→ YOUR GOAL:
From the material below, return every line that includes "grey".

→ MATERIAL PROVIDED:
━━━━━━━━━━

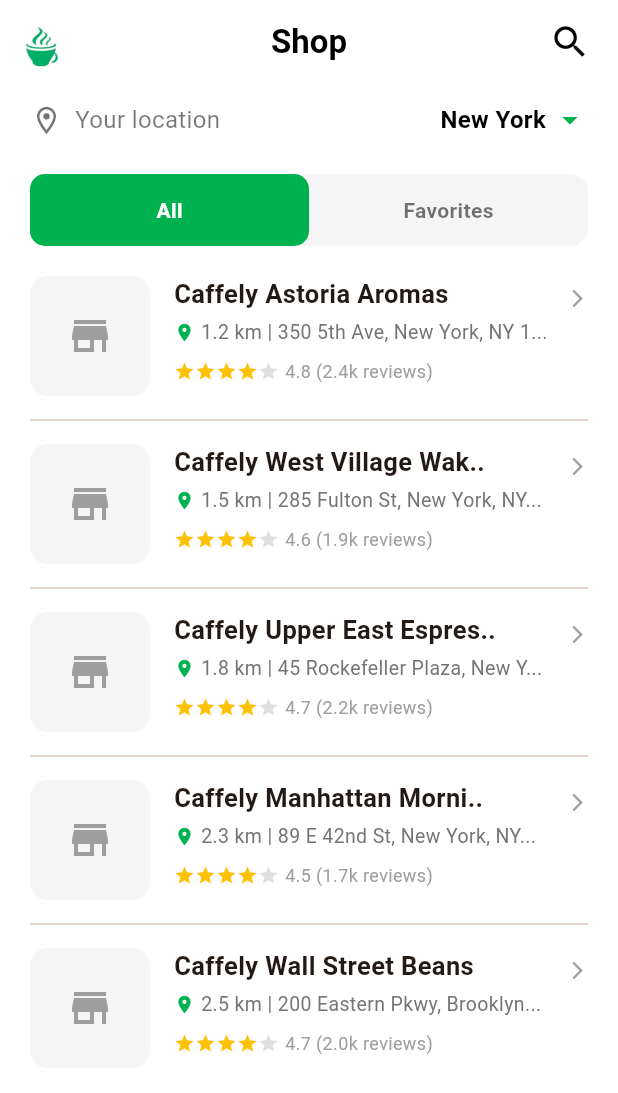
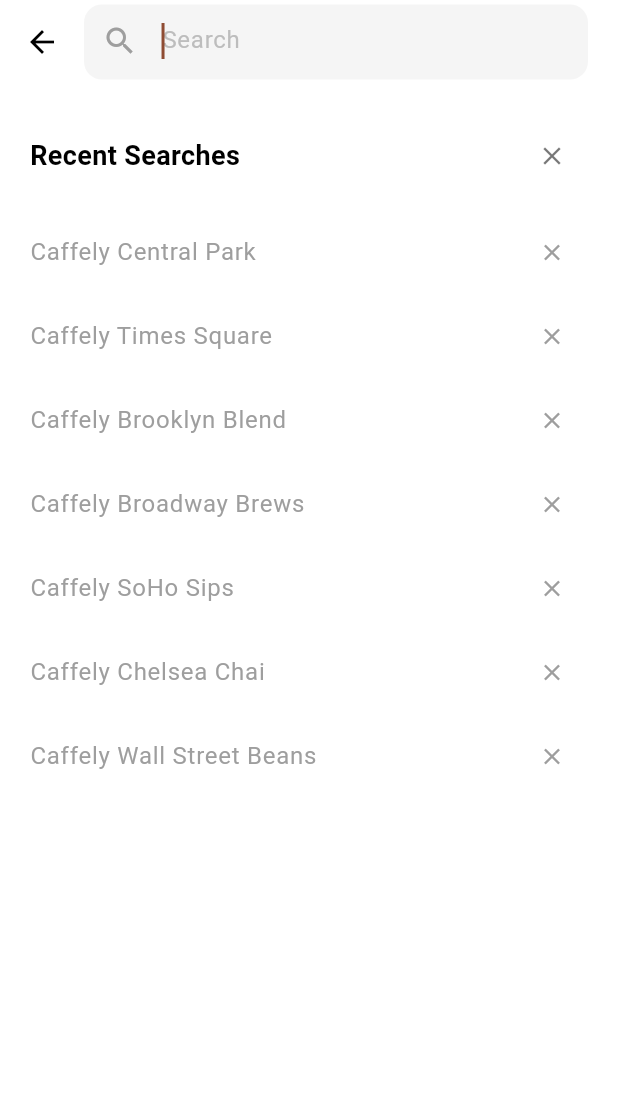
Before and after one commit to daniel-favour-dev/caffely_customer_app, a Flutter app: the ShopScreen screen opened directly, after a tap on the "search" icon, on a phone screen of 412 x 824 dp. Shown: the top 1093 px of the screen. Run offline on Flutter 3.47's test engine with Material 3 defaults, Android fonts, the phone set to English and light mode, and no system bars; our stand-ins replace country_picker, geolocator, google_maps_flutter, icons_plus, shared_preferences; missing offline and left inert: country_flags; accounts and stored records are empty.

Commit message:
feat: implement search shop screen design to the app

```diff
--- /dev/null
+++ b/lib/features/shop/screens/search_shop_screen.dart
@@ -0,0 +1,292 @@
+import 'package:flutter/material.dart';
+
+class SearchShopScreen extends StatefulWidget {
+  const SearchShopScreen({super.key});
+
+  @override
+  State<SearchShopScreen> createState() => _SearchShopScreenState();
+}
+
+class _SearchShopScreenState extends State<SearchShopScreen> {
+  final TextEditingController _searchController = TextEditingController();
+  bool _showResults = false;
+
+  final List<String> _recentSearches = [
+    'Caffely Central Park',
+    'Caffely Times Square',
+    'Caffely Brooklyn Blend',
+    'Caffely Broadway Brews',
+    'Caffely SoHo Sips',
+    'Caffely Chelsea Chai',
+    'Caffely Wall Street Beans',
+  ];
+
+  final List<Map<String, dynamic>> _searchResults = [
+    {
+      'name': 'Caffely Astoria Aromas',
+      'distance': '1.2 km',
+      'location': '350 5th Ave, New York, NY 1...',
+      'rating': 4.8,
+      'reviews': '2.4k',
+    },
+    {
+      'name': 'Caffely Astoria Whiffs',
+      'distance': '3.6 km',
+      'location': '4 Pennsylvania Plaza, New...',
+      'rating': 4.6,
+      'reviews': '2.2k',
+    },
+    {
+      'name': 'Caffely Astoria Grains',
+      'distance': '3.8 km',
+      'location': 'Central Park West & 79th S...',
+      'rating': 4.9,
+      'reviews': '1.9k',
+    },
+    {
+      'name': 'Caffely Astoria Brews',
+      'distance': '3.9 km',
+      'location': 'Chinatown, New York, NY 1...',
+      'rating': 4.5,
+      'reviews': '1.6k',
+    },
+    {
+      'name': 'Caffely Astoria Quencher',
+      'distance': '4.2 km',
+      'location': '2300 Southern Blvd, Bronx...',
+      'rating': 4.6,
+      'reviews': '1.3k',
+    },
+    {
+      'name': 'Caffely Astoria Brewsters',
+      'distance': '4.3 km',
+      'location': '1260 6th Ave, New York, NY...',
+      'rating': 4.8,
+      'reviews': '1.8k',
+    },
+  ];
+
+  void _onSearch(String query) {
+    if (query.isNotEmpty) {
+      setState(() {
+        _showResults = true;
+      });
+    } else {
+      setState(() {
+        _showResults = false;
+      });
+    }
+  }
+
+  @override
+  Widget build(BuildContext context) {
+    const Color primaryGreen = Color(0xFF00B14F);
+
+    return Scaffold(
+      backgroundColor: Colors.white,
+      appBar: AppBar(
+        backgroundColor: Colors.white,
+        elevation: 0,
+        leading: IconButton(
+          icon: const Icon(Icons.arrow_back, color: Colors.black),
+          onPressed: () => Navigator.pop(context),
+        ),
+        title: Container(
+          height: 50,
+          decoration: BoxDecoration(
+            color: Colors.grey.shade100,
+            borderRadius: BorderRadius.circular(12),
+            border: _searchController.text.isNotEmpty && !_showResults
+                ? Border.all(color: primaryGreen, width: 1)
+                : null,
+          ),
+          child: TextField(
+            controller: _searchController,
+            onChanged: _onSearch,
+            onSubmitted: (value) => _onSearch(value),
+            autofocus: true,
+            decoration: InputDecoration(
+              hintText: "Search",
+              hintStyle: TextStyle(color: Colors.grey.shade400),
+              prefixIcon: const Icon(Icons.search, color: Colors.grey),
+              suffixIcon: _searchController.text.isNotEmpty
+                  ? IconButton(
+                      icon: const Icon(
+                        Icons.close,
+                        color: Colors.black,
+                        size: 18,
+                      ),
+                      onPressed: () {
+                        _searchController.clear();
+                        _onSearch("");
+                      },
+                    )
+                  : null,
+              border: InputBorder.none,
+              contentPadding: const EdgeInsets.symmetric(vertical: 12),
+            ),
+          ),
+        ),
+        titleSpacing: 0,
+        actions: const [SizedBox(width: 20)],
+      ),
+      body: _showResults ? _buildSearchResults() : _buildRecentSearches(),
+    );
+  }
+
+  Widget _buildRecentSearches() {
+    return Column(
+      crossAxisAlignment: CrossAxisAlignment.start,
+      children: [
+        Padding(
+          padding: const EdgeInsets.fromLTRB(20, 24, 20, 12),
+          child: Row(
+            mainAxisAlignment: MainAxisAlignment.spaceBetween,
+            children: [
+              const Text(
+                "Recent Searches",
+                style: TextStyle(
+                  fontSize: 18,
+                  fontWeight: FontWeight.bold,
+                  color: Colors.black,
+                ),
+              ),
+              IconButton(
+                icon: const Icon(Icons.close, size: 20, color: Colors.black54),
+                onPressed: () {
+                  setState(() {
+                    _recentSearches.clear();
+                  });
+                },
+              ),
+            ],
+          ),
+        ),
+        Expanded(
+          child: ListView.builder(
+            itemCount: _recentSearches.length,
+            itemBuilder: (context, index) {
+              return ListTile(
+                contentPadding: const EdgeInsets.symmetric(horizontal: 20),
+                title: Text(
+                  _recentSearches[index],
+                  style: const TextStyle(color: Colors.grey, fontSize: 16),
+                ),
+                trailing: IconButton(
+                  icon: const Icon(Icons.close, size: 18, color: Colors.grey),
+                  onPressed: () {
+                    setState(() {
+                      _recentSearches.removeAt(index);
+                    });
+                  },
+                ),
+                onTap: () {
+                  _searchController.text = _recentSearches[index];
+                  _onSearch(_recentSearches[index]);
+                },
+              );
+            },
+          ),
+        ),
+      ],
+    );
+  }
+
+  Widget _buildSearchResults() {
+    const Color primaryGreen = Color(0xFF00B14F);
+    return ListView.separated(
+      padding: const EdgeInsets.symmetric(horizontal: 20, vertical: 20),
+      itemCount: _searchResults.length,
+      separatorBuilder: (context, index) => const Divider(height: 32),
+      itemBuilder: (context, index) {
+        final shop = _searchResults[index];
+        return Row(
+          crossAxisAlignment: CrossAxisAlignment.start,
+          children: [
+            Container(
+              width: 80,
+              height: 80,
+              decoration: BoxDecoration(
+                color: Colors.grey.shade100,
+                borderRadius: BorderRadius.circular(12),
+              ),
+              child: const Center(
+                child: Icon(Icons.store, color: Colors.grey, size: 32),
+              ),
+            ),
+            const SizedBox(width: 16),
+            Expanded(
+              child: Column(
+                crossAxisAlignment: CrossAxisAlignment.start,
+                children: [
+                  Text(
+                    shop['name'],
+                    style: const TextStyle(
+                      fontWeight: FontWeight.bold,
+                      fontSize: 17,
+                    ),
+                    maxLines: 1,
+                    overflow: TextOverflow.ellipsis,
+                  ),
+                  const SizedBox(height: 4),
+                  Row(
+                    children: [
+                      const Icon(
+                        Icons.location_on,
+                        color: primaryGreen,
+                        size: 14,
+                      ),
+                      const SizedBox(width: 4),
+                      Expanded(
+                        child: Text(
+                          "${shop['distance']} | ${shop['location']}",
+                          style: TextStyle(
+                            color: Colors.grey.shade600,
+                            fontSize: 13,
+                          ),
+                          maxLines: 1,
+                          overflow: TextOverflow.ellipsis,
+                        ),
+                      ),
+                    ],
+                  ),
+                  const SizedBox(height: 8),
+                  Row(
+                    children: [
+                      ...List.generate(5, (i) {
+                        return Icon(
+                          Icons.star,
+                          size: 14,
+                          color: i < (shop['rating'] as double).floor()
+                              ? Colors.amber
+                              : Colors.grey.shade300,
+                        );
+                      }),
+                      const SizedBox(width: 4),
+                      Text(
+                        "${shop['rating']} (${shop['reviews']} reviews)",
+                        style: TextStyle(
+                          color: Colors.grey.shade500,
+                          fontSize: 12,
+                        ),
+                      ),
+                    ],
+                  ),
+                ],
+              ),
+            ),
+            const SizedBox(width: 8),
+            const Padding(
+              padding: EdgeInsets.only(top: 8.0),
+              child: Icon(
+                Icons.arrow_forward_ios,
+                size: 14,
+                color: Colors.grey,
+              ),
+            ),
+          ],
+        );
+      },
+    );
+  }
+}
--- a/lib/features/shop/screens/shop_screen.dart
+++ b/lib/features/shop/screens/shop_screen.dart
@@ -1,4 +1,5 @@
 import 'package:flutter/material.dart';
+import 'search_shop_screen.dart';
 
 class ShopScreen extends StatefulWidget {
   const ShopScreen({super.key});
@@ -73,7 +74,14 @@ class _ShopScreenState extends State<ShopScreen> {
         actions: [
           IconButton(
             icon: const Icon(Icons.search, color: Colors.black, size: 28),
-            onPressed: () {},
+            onPressed: () {
+              Navigator.push(
+                context,
+                MaterialPageRoute(
+                  builder: (context) => const SearchShopScreen(),
+                ),
+              );
+            },
           ),
           const SizedBox(width: 8),
         ],
```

━━━━━━━━━━

→ RESULT OF THIS TASK:
+            color: Colors.grey.shade100,
+              hintStyle: TextStyle(color: Colors.grey.shade400),
+              prefixIcon: const Icon(Icons.search, color: Colors.grey),
+                  style: const TextStyle(color: Colors.grey, fontSize: 16),
+                  icon: const Icon(Icons.close, size: 18, color: Colors.grey),
+                color: Colors.grey.shade100,
+                child: Icon(Icons.store, color: Colors.grey, size: 32),
+                            color: Colors.grey.shade600,
+                              : Colors.grey.shade300,
+                          color: Colors.grey.shade500,
+                color: Colors.grey,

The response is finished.